Tuesday, August 7, 2007

Are You Drowning in Caregiving?

An area of concern that I get asked about the most is finding someone to give the caregiver a break.Most adult children fall into caregiving as a result of an incident that placed their elder in a crisis situation. After the dust settles and reality sets in often we realize that our lives have changed and this change is often not welcomed.We find ourselves unprepared for caring for our parentespecially when that care is for issues such as dementia, incontinence or immobility. A period of time goes by and then we begin to feel totally overwhelmed. Most of this feeling can be a result of trying to be ALL to our parent. We find that our life, our family, and our routine has gone by the wayside.Many caregivers try to provide care single-handedlywhile neglecting their own needs. It is commonamoung caregivers to think that their life has to comesecond to the needs of their parent. Martyrdom is common.This thinking often leads to frustration, anger and guilt. We forget that we have a right to live and that balance is necessary in everyone's life.There are solutions but they require risk. Many caregivers often fear asking for help because they fear rejection. Admitting that they cannot handle all the caregiving alone is often terrifying. Most wonder why others will not offer to help so they do not have to ask.Picking up the reins is what will help us regain control of our lives. Creating a Freedom Plan1) Get special instruction to provide thecare needed. Ask your doctor for a Medicare Occupational Therapist or a Nurse to instruct you on incontinence care,bathing, a Physical Therapist to teach you how to transfer your parent to the toilet, in/out of the car, set up an exercise routine,etc.2) Make a list of all the things that will give you a break.ex: a cooked meal twice a weeka sitter 9:00am to noon Tuesday and Thursdayplay cards with mom every Wednesday afternoon3) Join a support team even when you think you do not need it. 4) Hire a baby sitter to sit with your parent so you can have a night out with spouse or family night.5) Plan a Vacation by swapping homes with a sibling.6) Hire respite care regularly for you and your family.7) Start all this as soon as possible so your parentgets use to different people providing the care.Keep your needs list current. ANYTIME ANYONE asks if you need anything go right to this list and ask them to choose what ever they feel they can do.You will be amazed how often people will sign up to help when you are clear on your needs.

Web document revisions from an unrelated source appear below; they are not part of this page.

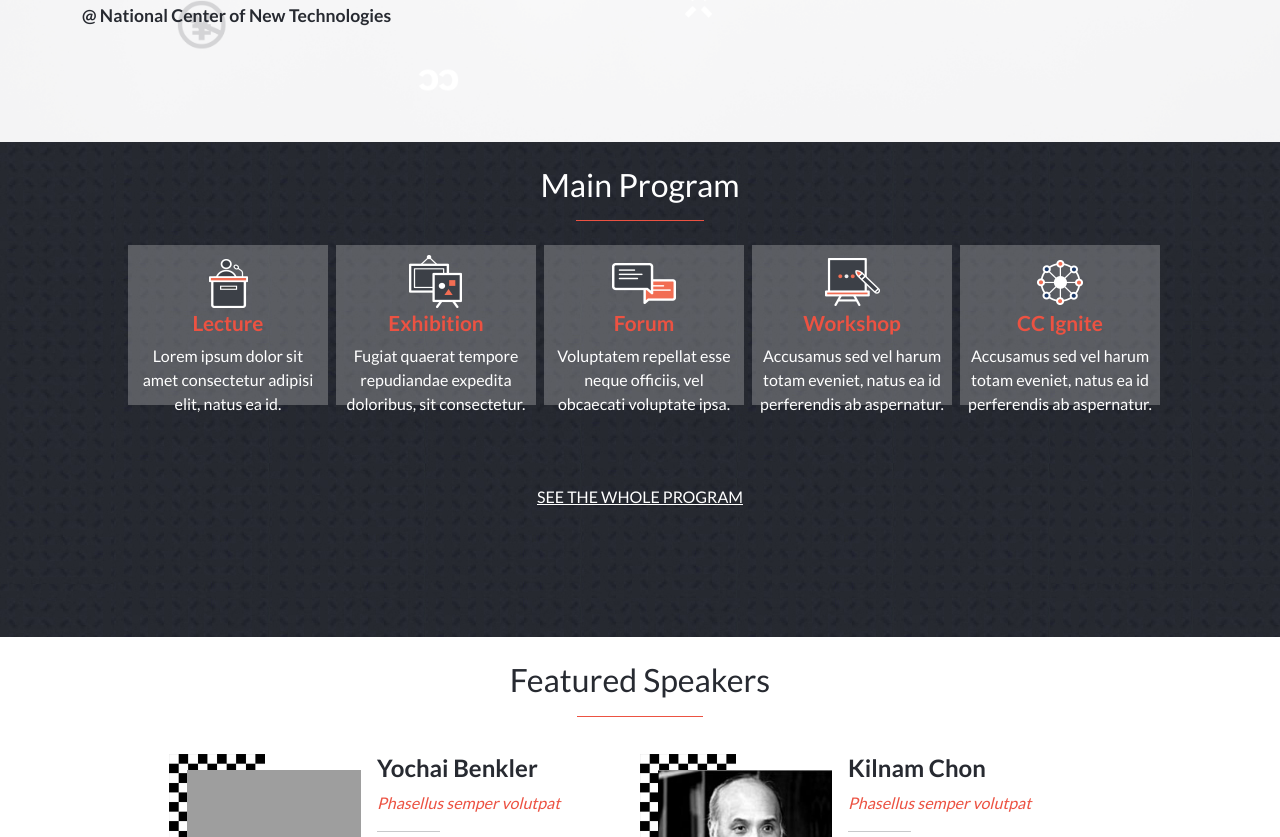
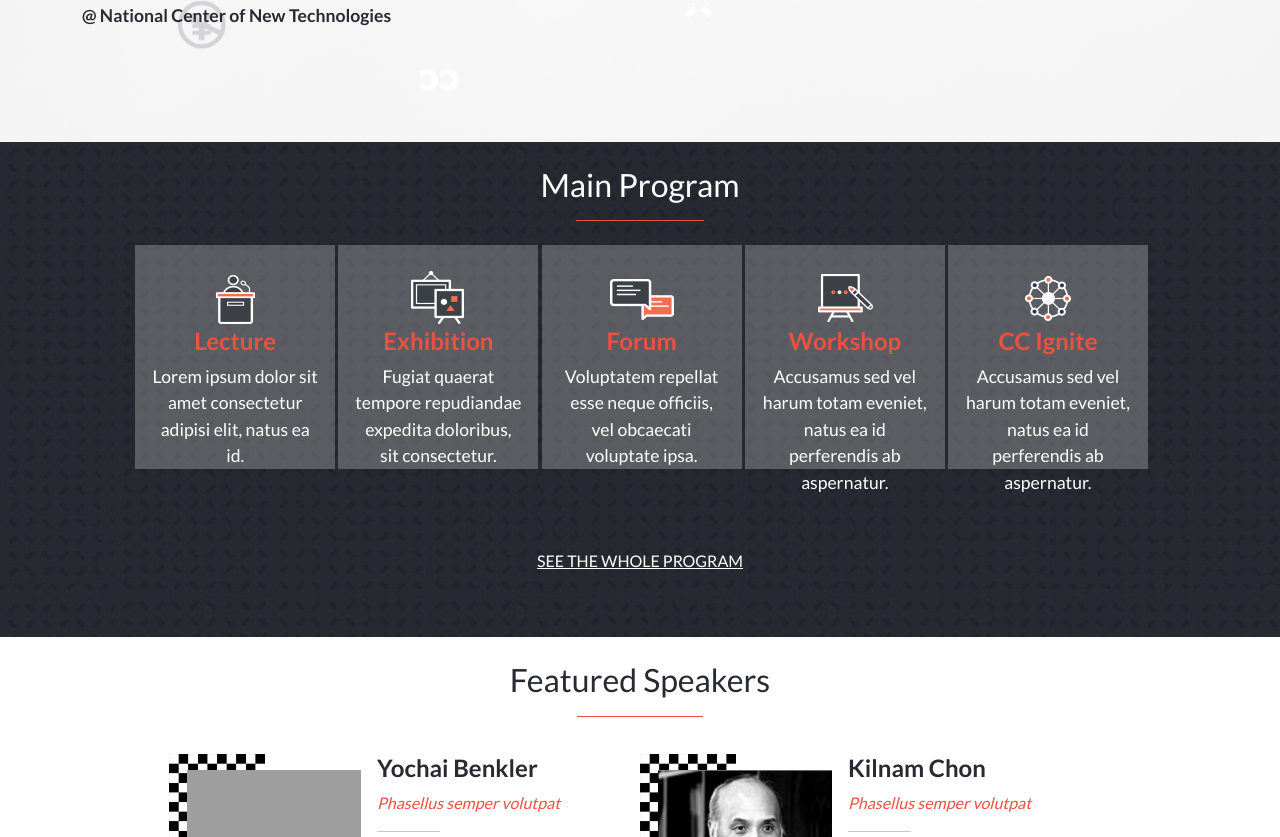
Before and after one commit to jfoyarzo/capstone1-WebdevSummit, a website: page index.html in a window 1280 px wide. Shown: the part 549-1386 px from the top of the page. Drawn offline with nearby package versions, Linux system fonts and the light colour scheme; grey boxes are pictures that could not be loaded.

Commit message:
Update height and hover effect on the activities on the program section, and remove empty space in the bottom of the same section

```diff
--- a/styles.scss
+++ b/styles.scss
@@ -356,17 +356,23 @@ header {
 
   .activity {
     text-align: center;
-    margin-left: 0.5em;
+    margin-left: 0.2em;
     width: 25vh;
-    height: 20vh;
-    padding: 0.5em;
+    height: 28vh;
+    padding: 1.5em 1em;
 
     h3 {
       width: 100% !important;
+      font-size: 1.5em;
     }
 
     p {
       width: 100% !important;
+      font-size: 1.1em;
+    }
+
+    &:hover {
+      outline: #d3d3d3 solid 2px;
     }
   }
 
@@ -386,7 +392,7 @@ header {
   }
 
   .main-program {
-    padding-bottom: 10% !important;
+    padding-bottom: 5% !important;
   }
 
   .speakers-wrapper {
```
Also changed, not shown: styles.css, 1 other file.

Article Source: http://www.articlesnatch.com/

About the Author:Alice Endy is a Registered Nurse with advanced certification as a Gerontological Nurse. Alice has helped thousands provide care and support to their elder family members. Alice has been a caregiver for her Mother who is in her twelfth year of Alzheimers Disease. http://www.asknursealice.com/

No comments: